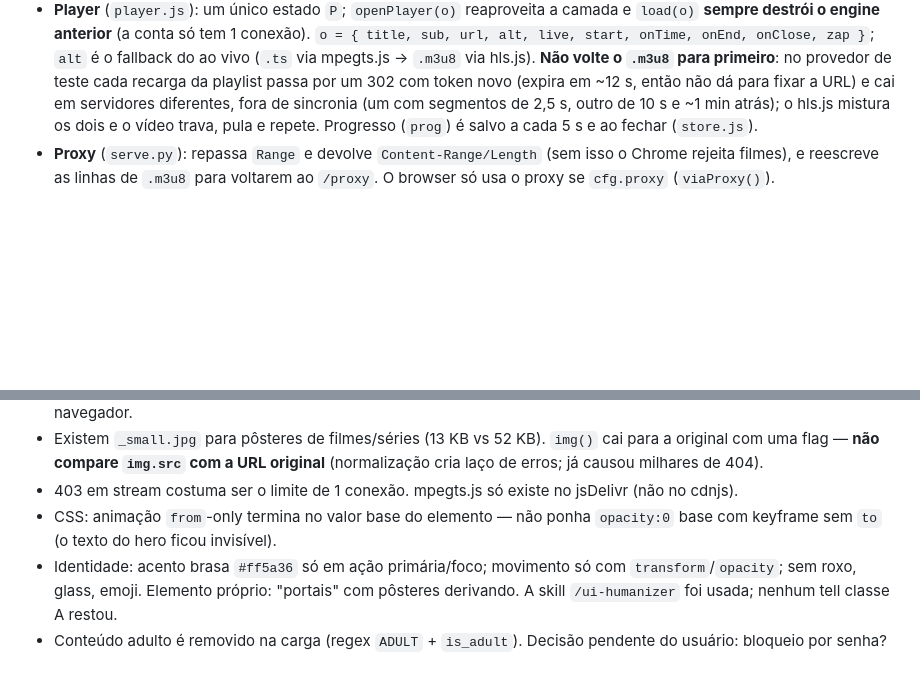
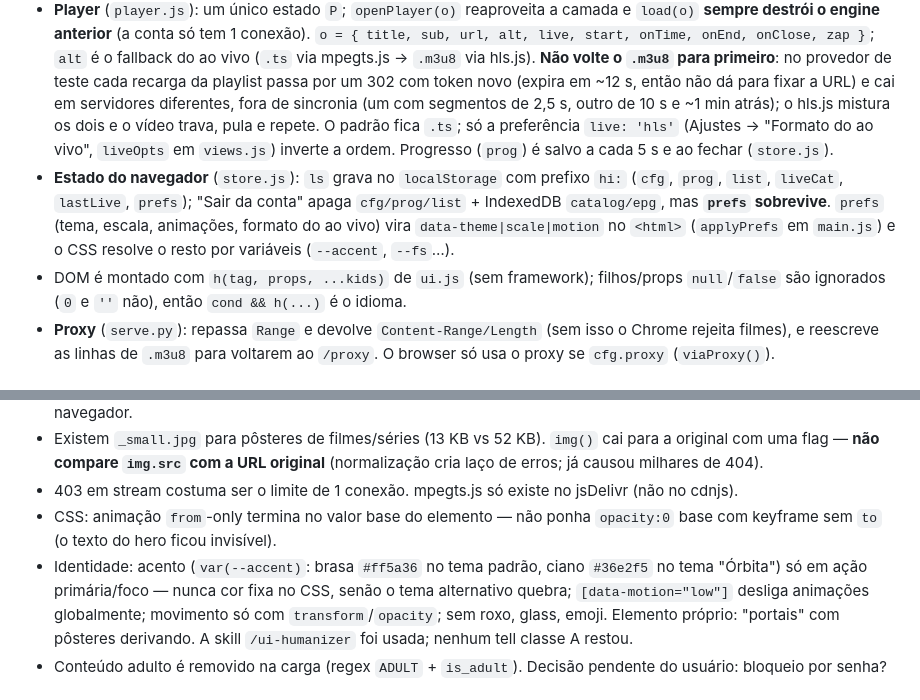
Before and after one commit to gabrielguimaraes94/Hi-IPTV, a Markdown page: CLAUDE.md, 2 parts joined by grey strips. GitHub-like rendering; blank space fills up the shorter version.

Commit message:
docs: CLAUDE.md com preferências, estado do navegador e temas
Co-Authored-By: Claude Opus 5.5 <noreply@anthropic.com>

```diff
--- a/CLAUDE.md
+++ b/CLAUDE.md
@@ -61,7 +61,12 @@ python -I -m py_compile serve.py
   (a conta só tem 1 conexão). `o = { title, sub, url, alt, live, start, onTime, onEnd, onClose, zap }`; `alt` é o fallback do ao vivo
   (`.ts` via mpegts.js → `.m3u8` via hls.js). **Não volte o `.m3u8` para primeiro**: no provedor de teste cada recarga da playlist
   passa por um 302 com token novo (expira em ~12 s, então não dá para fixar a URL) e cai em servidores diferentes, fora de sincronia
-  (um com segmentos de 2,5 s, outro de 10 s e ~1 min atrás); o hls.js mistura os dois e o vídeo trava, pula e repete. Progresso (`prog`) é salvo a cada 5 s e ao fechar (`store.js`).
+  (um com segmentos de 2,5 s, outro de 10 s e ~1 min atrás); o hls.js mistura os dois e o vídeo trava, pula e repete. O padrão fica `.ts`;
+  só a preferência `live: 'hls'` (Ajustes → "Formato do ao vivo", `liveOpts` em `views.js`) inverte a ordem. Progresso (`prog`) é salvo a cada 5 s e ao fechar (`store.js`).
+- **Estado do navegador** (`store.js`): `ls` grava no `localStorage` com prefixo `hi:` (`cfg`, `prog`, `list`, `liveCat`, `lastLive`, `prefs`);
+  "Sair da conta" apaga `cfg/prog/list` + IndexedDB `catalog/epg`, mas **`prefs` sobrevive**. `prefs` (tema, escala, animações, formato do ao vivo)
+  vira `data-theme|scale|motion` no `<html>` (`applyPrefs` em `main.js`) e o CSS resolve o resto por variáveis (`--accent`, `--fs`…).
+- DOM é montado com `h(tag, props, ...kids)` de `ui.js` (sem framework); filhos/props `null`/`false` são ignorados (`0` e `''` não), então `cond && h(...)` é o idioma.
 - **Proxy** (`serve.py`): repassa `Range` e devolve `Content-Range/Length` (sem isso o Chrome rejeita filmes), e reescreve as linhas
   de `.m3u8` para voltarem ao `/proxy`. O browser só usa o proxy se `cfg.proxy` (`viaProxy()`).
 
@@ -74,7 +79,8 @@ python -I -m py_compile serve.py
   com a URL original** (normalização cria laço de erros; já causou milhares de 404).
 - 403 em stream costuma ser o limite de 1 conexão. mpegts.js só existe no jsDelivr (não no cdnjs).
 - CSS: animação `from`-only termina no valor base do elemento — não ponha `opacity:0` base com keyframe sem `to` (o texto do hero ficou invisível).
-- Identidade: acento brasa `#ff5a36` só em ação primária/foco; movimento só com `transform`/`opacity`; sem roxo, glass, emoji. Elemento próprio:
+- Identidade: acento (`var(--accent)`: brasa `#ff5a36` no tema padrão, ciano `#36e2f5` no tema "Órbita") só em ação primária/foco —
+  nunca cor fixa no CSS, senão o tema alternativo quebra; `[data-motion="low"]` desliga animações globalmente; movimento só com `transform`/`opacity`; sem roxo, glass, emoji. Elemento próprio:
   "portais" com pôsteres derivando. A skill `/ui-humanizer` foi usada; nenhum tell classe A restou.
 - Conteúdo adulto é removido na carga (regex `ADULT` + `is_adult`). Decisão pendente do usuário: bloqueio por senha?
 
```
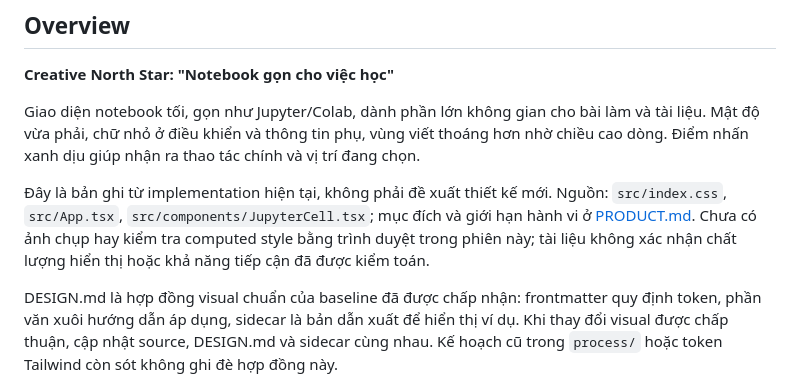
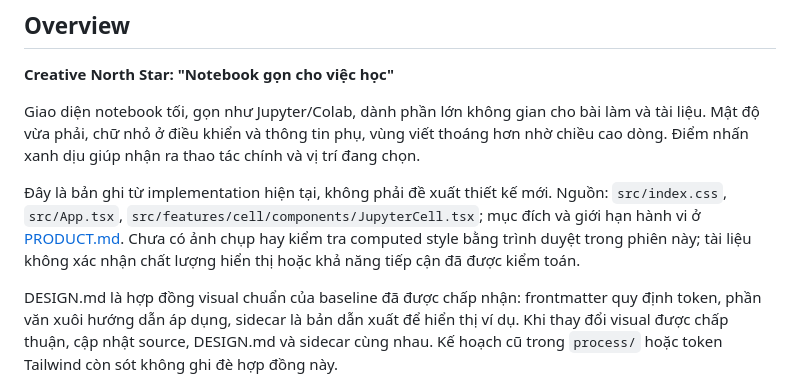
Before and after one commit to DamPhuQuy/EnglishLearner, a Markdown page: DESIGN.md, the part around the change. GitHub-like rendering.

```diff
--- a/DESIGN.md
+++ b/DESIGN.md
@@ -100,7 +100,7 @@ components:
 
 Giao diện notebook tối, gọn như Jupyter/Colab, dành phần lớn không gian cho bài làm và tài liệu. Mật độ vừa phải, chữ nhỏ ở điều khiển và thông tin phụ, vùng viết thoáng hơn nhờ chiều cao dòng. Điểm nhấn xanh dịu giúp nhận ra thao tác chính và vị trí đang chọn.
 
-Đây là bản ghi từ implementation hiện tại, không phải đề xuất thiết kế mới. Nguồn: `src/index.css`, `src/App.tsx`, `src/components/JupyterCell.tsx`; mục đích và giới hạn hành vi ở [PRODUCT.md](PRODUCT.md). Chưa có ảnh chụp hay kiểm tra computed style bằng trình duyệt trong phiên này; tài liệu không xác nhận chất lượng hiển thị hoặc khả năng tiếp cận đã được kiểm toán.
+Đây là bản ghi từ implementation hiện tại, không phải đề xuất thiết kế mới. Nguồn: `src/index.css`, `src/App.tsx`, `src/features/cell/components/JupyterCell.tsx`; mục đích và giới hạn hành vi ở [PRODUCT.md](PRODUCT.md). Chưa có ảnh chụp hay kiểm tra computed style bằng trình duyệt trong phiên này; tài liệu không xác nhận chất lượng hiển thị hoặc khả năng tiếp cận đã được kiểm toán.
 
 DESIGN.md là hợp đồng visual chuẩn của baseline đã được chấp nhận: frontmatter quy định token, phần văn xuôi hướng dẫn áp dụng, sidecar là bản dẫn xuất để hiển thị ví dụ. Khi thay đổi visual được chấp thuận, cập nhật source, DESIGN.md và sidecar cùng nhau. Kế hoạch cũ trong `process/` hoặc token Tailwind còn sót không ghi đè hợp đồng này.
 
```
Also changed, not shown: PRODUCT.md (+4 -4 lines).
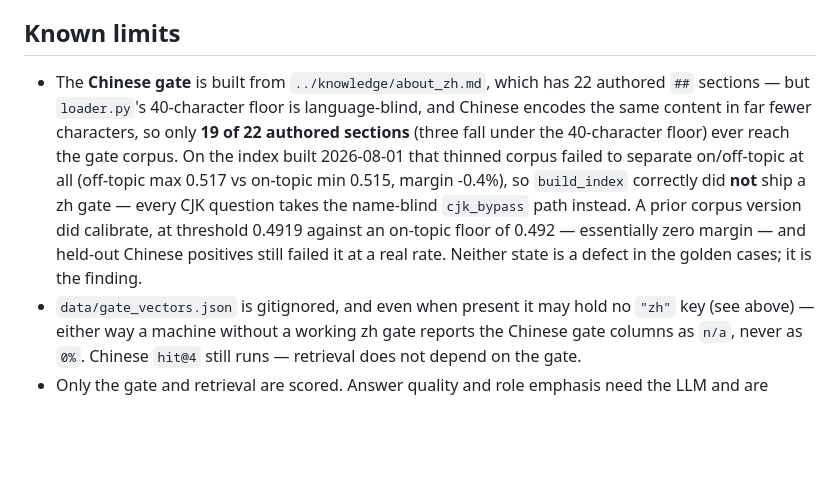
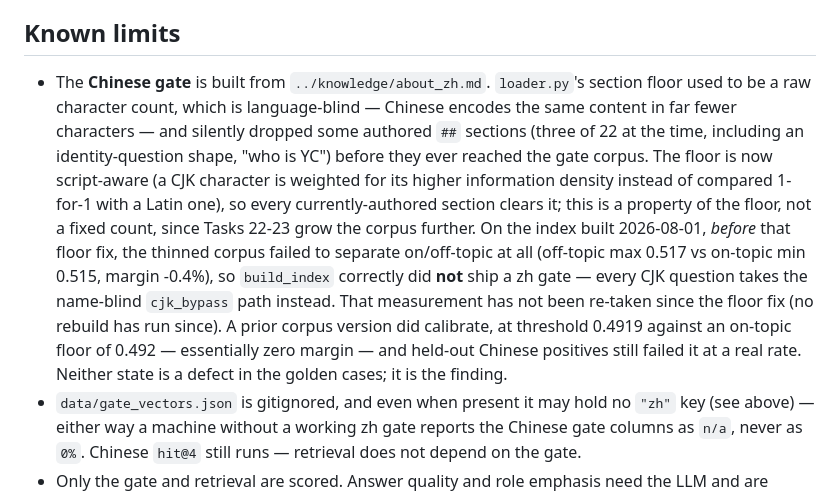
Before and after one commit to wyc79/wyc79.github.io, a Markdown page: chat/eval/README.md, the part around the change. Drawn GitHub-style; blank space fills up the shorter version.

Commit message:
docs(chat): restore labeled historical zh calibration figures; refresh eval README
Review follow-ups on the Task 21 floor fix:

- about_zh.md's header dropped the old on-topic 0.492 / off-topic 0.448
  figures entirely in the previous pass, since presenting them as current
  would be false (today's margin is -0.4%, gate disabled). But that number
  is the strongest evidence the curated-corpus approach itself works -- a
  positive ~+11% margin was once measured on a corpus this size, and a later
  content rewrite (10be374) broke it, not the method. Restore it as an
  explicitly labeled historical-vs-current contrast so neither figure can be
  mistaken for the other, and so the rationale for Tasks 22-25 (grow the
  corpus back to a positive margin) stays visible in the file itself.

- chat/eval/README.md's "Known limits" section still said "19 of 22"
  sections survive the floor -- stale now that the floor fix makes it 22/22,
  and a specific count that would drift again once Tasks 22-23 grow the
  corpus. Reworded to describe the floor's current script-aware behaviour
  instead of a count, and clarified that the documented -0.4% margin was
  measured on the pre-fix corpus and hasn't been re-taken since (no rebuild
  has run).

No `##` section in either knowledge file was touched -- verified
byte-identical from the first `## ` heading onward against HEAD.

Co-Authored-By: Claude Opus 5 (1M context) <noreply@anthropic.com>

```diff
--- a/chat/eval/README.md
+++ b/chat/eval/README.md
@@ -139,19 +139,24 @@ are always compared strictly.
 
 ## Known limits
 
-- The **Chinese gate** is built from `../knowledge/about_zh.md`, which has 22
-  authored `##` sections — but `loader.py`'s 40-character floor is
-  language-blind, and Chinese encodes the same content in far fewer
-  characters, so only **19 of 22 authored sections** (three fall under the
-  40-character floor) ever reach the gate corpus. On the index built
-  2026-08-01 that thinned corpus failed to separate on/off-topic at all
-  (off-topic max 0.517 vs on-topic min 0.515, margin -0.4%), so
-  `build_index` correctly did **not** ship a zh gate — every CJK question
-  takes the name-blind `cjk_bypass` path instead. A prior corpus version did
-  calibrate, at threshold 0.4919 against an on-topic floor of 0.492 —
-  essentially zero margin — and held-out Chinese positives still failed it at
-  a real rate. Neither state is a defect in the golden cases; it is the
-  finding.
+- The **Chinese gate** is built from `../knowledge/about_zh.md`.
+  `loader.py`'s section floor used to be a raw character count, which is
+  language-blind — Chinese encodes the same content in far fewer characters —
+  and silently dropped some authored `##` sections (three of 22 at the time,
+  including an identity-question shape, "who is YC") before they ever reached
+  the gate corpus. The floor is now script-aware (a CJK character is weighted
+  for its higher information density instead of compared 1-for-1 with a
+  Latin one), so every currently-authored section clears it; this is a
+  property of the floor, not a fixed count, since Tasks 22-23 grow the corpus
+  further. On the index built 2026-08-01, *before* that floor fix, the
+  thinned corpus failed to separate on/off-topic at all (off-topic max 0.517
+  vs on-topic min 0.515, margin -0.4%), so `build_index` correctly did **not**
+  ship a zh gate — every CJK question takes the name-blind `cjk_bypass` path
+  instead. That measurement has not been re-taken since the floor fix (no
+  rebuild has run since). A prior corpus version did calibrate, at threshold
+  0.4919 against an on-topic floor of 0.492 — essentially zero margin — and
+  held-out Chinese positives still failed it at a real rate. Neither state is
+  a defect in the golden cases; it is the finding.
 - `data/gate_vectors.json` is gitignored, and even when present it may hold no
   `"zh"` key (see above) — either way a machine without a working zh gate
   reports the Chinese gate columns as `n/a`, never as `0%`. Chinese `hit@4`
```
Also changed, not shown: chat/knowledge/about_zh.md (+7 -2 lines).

What you need to do: Set down only the lines above that fall between the line holding "docs(chat): restore labeled" and the line holding "positive ~+11% margin", inclusive, keeping each exact.

Solution to this problem:
docs(chat): restore labeled historical zh calibration figures; refresh eval README
Review follow-ups on the Task 21 floor fix:

- about_zh.md's header dropped the old on-topic 0.492 / off-topic 0.448
  figures entirely in the previous pass, since presenting them as current
  would be false (today's margin is -0.4%, gate disabled). But that number
  is the strongest evidence the curated-corpus approach itself works -- a
  positive ~+11% margin was once measured on a corpus this size, and a later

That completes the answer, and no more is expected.